And it’s not just the quantity of Cardinal’s work that’s changing – it’s the qualities. So many of those bit parts she once played required her to rewrite and re-educate that she almost gave up. “But I couldn’t, because I never knew who I might meet, what opportunity I might have to do a little something that might change things,” she says. “I kept going because I knew how much change had to happen in people’s minds and hearts and psyches.
“There is a separation between Indigenous people and the rest of the world,” she continues. “There is a lot of garbage in people’s heads. All that brainwashing and colonialism and programming. They have preconceived notions about who we are.” She pauses, then continues, incredulous, “People were taught in schools that we worshipped rocks and worshipped the sun. Ooh, man. It was such a disservice to who we are and our relationship to nature. It’s not so much racism, as societism.”
Even friends told Cardinal they expected Falls Around Her to be about spirits, rather than human relationships. They expected someone to ride in and save Mary – someone white. “That’s something I’ve had to live with forever: It’s the white guy or woman who has the smarts, has the solution, saves the day,” she says. “It was nice to break away from that.”
Another surprise: Cardinal has a masturbation scene in the film, her first. “When Darlene brought it forward, I was like, ‘Really? Do you really need it?’” Cardinal says, chuckling. “But I was also glad to be able to share that, because as Indigenous women, our sexuality is not shown. There are sex scenes in tepees, Indian doggie style. But the white people have all the sensuality and lovemaking. I’m tired of that setup. It’s old and unhealthy, and no.”
Now Cardinal is feeling “a real upheaval. Truth is coming to the surface.” Her characters are more rounded. Her sets have cultural advisers who steer productions clear of stereotypes. She can finally concentrate on acting. More Indigenous people are working as content creators, and more of her white colleagues “have put it on themselves to change their minds,” Cardinal says. “They want to know. They’re ashamed of their history.

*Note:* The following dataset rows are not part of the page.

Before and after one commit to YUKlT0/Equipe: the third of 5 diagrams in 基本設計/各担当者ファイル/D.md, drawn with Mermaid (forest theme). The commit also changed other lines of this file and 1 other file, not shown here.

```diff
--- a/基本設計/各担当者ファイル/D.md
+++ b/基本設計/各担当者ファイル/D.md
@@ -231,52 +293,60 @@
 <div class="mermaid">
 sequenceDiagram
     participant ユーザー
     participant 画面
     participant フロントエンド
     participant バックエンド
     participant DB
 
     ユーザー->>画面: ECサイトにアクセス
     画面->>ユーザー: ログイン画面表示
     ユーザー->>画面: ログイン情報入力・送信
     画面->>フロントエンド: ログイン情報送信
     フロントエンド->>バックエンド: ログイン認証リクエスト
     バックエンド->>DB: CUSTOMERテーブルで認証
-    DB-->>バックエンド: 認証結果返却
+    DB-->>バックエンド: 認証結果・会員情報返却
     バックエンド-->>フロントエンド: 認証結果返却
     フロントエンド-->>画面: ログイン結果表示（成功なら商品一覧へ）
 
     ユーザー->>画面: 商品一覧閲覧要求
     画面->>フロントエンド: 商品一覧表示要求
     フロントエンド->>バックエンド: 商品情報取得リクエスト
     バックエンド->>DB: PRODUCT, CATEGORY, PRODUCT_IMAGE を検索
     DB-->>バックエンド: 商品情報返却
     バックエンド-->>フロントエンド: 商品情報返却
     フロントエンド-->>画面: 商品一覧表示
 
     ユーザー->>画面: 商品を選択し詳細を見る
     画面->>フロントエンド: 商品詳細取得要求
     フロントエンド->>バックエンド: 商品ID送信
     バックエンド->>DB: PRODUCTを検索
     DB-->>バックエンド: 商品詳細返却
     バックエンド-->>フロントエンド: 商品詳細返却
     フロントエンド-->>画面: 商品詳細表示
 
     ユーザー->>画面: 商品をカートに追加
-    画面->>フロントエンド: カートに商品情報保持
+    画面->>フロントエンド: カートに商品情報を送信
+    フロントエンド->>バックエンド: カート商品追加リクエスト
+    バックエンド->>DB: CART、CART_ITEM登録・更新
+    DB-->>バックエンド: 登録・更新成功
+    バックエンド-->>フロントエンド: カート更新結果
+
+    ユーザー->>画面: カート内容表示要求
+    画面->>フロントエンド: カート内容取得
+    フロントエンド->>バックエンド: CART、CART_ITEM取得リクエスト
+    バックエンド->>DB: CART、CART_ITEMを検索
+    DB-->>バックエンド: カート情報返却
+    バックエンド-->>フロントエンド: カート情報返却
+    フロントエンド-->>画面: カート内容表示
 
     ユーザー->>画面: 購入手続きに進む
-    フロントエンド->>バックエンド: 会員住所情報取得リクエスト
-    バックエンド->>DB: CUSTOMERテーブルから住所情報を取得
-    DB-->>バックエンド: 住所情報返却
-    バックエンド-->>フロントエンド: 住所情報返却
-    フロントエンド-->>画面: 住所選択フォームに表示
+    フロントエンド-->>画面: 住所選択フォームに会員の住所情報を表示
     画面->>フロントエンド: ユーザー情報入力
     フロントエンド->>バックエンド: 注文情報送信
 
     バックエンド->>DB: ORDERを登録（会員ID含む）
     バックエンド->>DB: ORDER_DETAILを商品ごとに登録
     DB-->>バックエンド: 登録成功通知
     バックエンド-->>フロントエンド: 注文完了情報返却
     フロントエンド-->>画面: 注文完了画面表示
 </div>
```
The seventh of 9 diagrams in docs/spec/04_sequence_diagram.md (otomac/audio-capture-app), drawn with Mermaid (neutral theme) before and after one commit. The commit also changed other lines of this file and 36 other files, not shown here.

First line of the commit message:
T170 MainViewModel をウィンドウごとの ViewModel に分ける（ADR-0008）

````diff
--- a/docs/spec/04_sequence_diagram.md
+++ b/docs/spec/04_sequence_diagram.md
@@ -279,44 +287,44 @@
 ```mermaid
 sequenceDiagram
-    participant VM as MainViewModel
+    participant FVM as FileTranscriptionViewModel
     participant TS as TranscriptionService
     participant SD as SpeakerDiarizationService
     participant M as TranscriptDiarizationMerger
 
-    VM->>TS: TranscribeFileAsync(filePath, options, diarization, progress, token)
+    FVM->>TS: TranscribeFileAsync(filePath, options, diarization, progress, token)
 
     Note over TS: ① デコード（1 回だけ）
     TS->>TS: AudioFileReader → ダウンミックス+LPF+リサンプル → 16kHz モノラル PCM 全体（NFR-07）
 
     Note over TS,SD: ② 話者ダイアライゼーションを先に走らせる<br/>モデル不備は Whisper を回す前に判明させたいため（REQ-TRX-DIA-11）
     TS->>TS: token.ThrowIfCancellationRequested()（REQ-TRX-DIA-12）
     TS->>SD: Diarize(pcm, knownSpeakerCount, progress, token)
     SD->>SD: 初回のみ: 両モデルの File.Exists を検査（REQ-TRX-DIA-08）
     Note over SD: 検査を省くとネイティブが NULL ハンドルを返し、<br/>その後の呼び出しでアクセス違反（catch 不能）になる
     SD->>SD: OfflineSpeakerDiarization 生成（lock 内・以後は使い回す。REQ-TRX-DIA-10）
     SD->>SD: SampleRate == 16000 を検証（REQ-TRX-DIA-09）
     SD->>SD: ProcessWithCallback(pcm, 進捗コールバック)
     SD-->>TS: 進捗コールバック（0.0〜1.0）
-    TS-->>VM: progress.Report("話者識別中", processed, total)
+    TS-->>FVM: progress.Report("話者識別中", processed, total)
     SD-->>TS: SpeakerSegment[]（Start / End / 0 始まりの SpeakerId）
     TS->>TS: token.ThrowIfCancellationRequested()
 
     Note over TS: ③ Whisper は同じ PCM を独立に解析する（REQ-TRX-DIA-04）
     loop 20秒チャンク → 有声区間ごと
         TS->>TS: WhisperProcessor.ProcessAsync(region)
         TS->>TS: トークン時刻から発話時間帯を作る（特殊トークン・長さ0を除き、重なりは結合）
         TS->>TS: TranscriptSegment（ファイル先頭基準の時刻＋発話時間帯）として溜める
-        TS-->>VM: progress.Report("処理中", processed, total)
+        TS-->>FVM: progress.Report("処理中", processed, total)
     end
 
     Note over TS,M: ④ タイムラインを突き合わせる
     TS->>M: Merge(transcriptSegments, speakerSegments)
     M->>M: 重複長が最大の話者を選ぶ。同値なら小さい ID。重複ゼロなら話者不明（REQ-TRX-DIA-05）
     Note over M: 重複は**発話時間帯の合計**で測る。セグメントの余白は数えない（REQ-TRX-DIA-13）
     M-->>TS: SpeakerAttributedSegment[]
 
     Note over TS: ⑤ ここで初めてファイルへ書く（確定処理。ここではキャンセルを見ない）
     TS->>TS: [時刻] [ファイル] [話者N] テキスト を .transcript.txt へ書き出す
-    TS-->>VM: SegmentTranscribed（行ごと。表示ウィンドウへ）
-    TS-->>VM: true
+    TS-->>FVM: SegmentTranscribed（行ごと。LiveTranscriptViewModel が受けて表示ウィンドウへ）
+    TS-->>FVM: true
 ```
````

And the people who caused pain are being exposed.”
Cardinal is doing research of her own, in the Alberta territory where she was raised by her grandmother, and where many of her relatives live. “I still love that land, and that land still loves me,” she says. Accompanied by a cameraperson, she’s making visits, digging up stories. She doesn’t know yet whether it will be a documentary or something else, and she refuses to decide just yet.
I tell her she sounds cautiously optimistic, that society is at this turning point with her. “I’m not cautiously optimistic,” she replies. “I’m very optimistic. People are going to change, whether they’re ready or not. Because I really feel that the universe has decided change is here.
“Art wants change,” she sums up. “Art wants that next moment. And it wants that next moment to be invisible until it appears.” She pauses again, and then exhales a simple, “Yeah.”